The alcohol industry in Auckland – and New Zealand as a whole – is dominated by a few big players: ‘Half the wine lists in the city (in the country actually) are written by one company: Pernod Ricard, which owns Montana and all its associated brands… It’s a bit the same with pubs, of course. DB give you Monteith’s on tap; Lion pubs feature the Mac’s range.’ 
And while ‘there are 35 cosmetic surgeons in Auckland’ , ‘There are 28 different initiatives to deal with youth gangs in South Auckland’ .
A note about Metro’s approach to studying the powerful
Metro’s ‘Secrets of Auckland’ is a disappointing magazine feature for many reasons. Although it contains a few interesting insights, and this blog post has attempted to draw the more important elements of the Metro list out, the feature is less than it should be. Previously the magazine has published more overt articles about The Establishment of Auckland, and in many ways this latest feature is part of an ongoing annual examination of power in the city. Last February the magazine published ‘The Auckland Influentials’, which looked at ‘Aucklanders in their 40s and younger who will make a difference in their fields over the next decade’ - I covered it here.
Essentially Simon Wilson appears to have been commissioned to do the annual update, but this time the serious and analytical thrust of the exercise has been consciously buried into a new more sensationalist and lifestyle approach. Hence this year’s feature is sold not as an examination of ‘who are the powerful in Auckland’, but as ‘a hundred bite-sized chunks of knowledge about Auckland and how it works’ and as answering the questions of: ‘How does the city work? Who are the key people for getting things done?’ Hence amongst the ‘secrets’ are details about such helpful tips about getting cheaper tickets to the theatre. The focus on the secretive aspect of the story is also, of course, about the discovery of surprisingly unknown facts and tips rather than uncovering what The Establishment are up to. The cover image of the magazine reinforces this more lifestyle focus.

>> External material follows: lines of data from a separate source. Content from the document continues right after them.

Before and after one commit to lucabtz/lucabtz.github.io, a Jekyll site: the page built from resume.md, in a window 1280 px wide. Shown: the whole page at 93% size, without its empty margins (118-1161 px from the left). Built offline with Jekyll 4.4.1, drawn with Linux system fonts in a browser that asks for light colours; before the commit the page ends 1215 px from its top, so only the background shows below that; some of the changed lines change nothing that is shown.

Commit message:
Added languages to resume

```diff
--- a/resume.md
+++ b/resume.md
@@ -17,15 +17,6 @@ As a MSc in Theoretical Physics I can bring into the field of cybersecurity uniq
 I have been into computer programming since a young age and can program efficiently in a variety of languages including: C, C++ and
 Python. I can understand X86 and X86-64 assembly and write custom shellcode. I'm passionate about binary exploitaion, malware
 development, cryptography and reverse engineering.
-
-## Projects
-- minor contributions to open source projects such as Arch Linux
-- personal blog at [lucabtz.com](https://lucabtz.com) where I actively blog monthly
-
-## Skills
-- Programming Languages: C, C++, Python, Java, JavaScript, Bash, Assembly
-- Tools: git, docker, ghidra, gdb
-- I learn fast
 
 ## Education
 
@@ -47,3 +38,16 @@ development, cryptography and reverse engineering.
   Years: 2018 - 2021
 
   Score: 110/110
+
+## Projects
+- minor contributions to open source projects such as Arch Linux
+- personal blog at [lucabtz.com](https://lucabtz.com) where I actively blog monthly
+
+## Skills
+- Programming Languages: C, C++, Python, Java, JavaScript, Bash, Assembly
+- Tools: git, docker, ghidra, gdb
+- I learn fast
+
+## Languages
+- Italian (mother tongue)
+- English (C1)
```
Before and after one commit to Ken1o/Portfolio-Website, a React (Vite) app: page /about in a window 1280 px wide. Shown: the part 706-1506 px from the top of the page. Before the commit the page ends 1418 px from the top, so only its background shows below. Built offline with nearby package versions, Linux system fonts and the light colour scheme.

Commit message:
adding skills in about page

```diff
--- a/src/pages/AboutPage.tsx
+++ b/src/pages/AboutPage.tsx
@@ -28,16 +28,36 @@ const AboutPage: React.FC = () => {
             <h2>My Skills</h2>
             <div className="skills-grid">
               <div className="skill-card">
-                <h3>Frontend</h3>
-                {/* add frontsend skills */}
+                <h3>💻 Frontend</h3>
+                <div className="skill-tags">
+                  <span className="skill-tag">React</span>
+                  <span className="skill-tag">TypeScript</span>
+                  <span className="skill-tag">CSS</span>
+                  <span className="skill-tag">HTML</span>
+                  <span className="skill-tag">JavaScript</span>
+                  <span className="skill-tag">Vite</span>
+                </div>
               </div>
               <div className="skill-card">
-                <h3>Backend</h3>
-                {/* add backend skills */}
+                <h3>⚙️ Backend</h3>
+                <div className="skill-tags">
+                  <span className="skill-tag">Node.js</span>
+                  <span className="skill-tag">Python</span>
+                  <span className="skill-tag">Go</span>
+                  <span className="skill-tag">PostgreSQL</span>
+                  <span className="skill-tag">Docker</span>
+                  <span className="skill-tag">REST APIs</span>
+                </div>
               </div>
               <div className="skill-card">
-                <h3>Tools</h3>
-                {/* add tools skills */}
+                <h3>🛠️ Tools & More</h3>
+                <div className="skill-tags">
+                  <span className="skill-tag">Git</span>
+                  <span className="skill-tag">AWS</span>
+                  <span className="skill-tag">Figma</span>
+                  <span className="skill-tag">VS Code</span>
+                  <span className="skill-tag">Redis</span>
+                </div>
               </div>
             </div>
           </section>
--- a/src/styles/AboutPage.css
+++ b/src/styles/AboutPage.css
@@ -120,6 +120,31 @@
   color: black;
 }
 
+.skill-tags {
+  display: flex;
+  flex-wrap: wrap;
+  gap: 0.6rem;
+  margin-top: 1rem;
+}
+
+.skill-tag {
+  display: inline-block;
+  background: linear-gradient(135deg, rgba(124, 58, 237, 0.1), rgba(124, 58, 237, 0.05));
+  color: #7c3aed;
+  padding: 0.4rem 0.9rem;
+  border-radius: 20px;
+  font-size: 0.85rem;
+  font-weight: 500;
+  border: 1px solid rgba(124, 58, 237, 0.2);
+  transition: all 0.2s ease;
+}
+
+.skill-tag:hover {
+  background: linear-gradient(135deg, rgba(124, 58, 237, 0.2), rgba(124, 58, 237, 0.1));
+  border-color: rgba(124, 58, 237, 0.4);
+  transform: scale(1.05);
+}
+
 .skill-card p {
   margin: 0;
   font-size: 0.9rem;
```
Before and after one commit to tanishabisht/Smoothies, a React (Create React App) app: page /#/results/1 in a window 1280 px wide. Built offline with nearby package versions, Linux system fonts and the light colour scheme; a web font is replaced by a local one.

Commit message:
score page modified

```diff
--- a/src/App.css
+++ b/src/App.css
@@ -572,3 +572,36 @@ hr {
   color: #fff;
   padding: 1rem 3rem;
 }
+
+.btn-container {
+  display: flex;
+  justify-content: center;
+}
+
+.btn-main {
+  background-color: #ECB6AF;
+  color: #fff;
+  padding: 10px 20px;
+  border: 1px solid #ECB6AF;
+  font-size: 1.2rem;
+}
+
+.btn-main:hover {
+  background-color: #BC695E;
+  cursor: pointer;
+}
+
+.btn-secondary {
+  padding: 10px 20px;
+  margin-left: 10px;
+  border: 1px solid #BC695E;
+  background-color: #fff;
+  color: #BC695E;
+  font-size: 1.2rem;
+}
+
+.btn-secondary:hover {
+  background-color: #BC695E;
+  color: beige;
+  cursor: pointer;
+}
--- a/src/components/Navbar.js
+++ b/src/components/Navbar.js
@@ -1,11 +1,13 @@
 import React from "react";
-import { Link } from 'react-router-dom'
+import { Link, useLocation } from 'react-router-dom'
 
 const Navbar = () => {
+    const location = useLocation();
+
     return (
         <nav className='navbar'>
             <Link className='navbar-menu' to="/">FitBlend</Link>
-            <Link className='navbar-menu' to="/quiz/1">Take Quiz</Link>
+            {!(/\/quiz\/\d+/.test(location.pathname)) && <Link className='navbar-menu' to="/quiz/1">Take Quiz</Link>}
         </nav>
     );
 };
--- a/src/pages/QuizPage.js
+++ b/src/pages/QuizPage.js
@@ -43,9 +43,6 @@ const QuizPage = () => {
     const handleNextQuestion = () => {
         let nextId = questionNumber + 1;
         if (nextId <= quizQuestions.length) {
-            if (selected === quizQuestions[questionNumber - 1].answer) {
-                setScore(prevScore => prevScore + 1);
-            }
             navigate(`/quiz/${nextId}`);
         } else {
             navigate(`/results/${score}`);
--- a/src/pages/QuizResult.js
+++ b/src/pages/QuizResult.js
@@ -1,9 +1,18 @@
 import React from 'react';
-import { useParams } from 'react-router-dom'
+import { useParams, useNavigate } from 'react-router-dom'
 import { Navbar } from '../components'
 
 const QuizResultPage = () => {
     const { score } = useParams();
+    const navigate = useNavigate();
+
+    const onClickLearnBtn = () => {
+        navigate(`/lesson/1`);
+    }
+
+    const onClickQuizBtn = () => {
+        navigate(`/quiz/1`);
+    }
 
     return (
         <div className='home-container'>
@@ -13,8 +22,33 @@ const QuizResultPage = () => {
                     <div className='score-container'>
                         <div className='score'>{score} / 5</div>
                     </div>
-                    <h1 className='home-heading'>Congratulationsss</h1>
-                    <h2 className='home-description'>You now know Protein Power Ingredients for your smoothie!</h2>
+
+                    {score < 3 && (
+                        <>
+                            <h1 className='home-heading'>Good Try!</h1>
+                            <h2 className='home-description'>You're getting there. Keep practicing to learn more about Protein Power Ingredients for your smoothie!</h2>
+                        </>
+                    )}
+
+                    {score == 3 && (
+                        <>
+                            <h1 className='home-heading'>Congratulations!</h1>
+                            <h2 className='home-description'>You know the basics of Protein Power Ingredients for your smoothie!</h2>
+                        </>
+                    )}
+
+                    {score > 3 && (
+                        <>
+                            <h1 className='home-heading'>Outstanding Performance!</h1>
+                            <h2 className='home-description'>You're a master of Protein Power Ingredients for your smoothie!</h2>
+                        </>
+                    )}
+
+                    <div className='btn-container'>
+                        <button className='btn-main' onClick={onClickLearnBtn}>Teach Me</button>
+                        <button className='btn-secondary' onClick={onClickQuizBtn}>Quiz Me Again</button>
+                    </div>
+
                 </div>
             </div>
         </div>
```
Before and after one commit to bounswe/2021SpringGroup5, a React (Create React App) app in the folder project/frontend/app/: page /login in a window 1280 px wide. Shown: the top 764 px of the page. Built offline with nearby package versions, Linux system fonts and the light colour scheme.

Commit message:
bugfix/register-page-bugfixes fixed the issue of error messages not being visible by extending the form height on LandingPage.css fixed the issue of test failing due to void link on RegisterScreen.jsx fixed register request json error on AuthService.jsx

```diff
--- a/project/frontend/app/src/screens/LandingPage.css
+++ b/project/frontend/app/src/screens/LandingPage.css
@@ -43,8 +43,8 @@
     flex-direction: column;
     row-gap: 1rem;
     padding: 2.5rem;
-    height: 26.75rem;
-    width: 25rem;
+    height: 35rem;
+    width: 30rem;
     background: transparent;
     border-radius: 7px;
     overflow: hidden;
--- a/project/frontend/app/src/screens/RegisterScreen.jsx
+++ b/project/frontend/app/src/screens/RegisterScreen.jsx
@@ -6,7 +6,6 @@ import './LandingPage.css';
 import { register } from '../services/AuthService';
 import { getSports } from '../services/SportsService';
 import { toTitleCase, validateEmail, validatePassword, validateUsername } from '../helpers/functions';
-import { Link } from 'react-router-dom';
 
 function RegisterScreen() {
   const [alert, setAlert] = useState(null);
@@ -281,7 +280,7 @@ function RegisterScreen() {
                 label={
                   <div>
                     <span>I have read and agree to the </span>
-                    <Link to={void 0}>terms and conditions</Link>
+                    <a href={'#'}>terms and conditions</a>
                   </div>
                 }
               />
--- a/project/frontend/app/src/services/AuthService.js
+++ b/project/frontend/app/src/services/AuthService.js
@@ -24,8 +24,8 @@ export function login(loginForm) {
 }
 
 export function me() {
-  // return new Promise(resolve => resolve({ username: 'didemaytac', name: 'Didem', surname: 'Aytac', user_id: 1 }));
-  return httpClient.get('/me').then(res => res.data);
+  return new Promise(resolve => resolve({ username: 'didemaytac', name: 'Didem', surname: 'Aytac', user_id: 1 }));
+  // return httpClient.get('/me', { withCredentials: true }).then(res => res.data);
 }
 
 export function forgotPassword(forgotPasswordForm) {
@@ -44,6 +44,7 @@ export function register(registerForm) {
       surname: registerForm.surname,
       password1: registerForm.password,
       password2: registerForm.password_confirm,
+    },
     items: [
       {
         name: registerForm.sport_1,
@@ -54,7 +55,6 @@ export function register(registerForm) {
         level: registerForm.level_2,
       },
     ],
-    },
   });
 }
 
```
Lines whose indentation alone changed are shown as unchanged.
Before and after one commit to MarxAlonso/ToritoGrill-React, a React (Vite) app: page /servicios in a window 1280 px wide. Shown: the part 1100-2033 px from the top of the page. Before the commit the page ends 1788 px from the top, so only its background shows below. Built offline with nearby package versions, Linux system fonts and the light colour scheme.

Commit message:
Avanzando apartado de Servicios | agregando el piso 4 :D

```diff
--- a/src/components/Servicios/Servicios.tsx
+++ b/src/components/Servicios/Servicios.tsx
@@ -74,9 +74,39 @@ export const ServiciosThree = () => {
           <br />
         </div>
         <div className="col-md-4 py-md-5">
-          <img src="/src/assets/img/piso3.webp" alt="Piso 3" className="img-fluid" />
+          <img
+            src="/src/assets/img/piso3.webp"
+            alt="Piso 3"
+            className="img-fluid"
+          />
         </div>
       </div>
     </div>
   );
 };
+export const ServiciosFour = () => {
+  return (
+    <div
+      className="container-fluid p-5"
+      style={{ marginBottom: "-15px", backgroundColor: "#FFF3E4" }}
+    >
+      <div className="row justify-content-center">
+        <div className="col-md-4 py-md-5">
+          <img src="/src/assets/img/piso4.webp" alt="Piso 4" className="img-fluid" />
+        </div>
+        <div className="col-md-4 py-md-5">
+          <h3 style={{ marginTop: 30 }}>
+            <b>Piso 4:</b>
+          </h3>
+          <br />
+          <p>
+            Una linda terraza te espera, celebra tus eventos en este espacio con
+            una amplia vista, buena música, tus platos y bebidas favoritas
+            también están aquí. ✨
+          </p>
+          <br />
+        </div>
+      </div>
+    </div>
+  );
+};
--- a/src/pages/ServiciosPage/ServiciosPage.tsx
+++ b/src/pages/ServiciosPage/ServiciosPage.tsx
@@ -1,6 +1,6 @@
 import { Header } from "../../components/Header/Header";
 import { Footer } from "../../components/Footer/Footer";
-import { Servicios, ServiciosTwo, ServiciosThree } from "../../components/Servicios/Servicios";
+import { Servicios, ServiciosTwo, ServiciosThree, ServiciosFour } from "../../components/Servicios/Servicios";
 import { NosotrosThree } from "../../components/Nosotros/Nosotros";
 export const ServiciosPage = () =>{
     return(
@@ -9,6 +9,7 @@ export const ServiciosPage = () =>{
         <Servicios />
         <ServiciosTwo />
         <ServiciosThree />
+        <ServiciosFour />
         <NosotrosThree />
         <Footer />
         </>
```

This shift runs in parallel with the dumbing down of the Listener’s annual Power List. As I’ve noted elsewhere, this year’s the Power List was promoted – especially on the cover – in the most celebratory and sparkly way ever, reminiscent more of the Women’s Weekly or TV Guide.
It now seems that two of the more serious and useful New Zealand magazines are losing (or have lost?) their more sociological or critical approach to examining power, which is a shame. Also interestingly, there is no sign of the article eventually being online – as Metro’s Metrolive website seems to have taken down recently.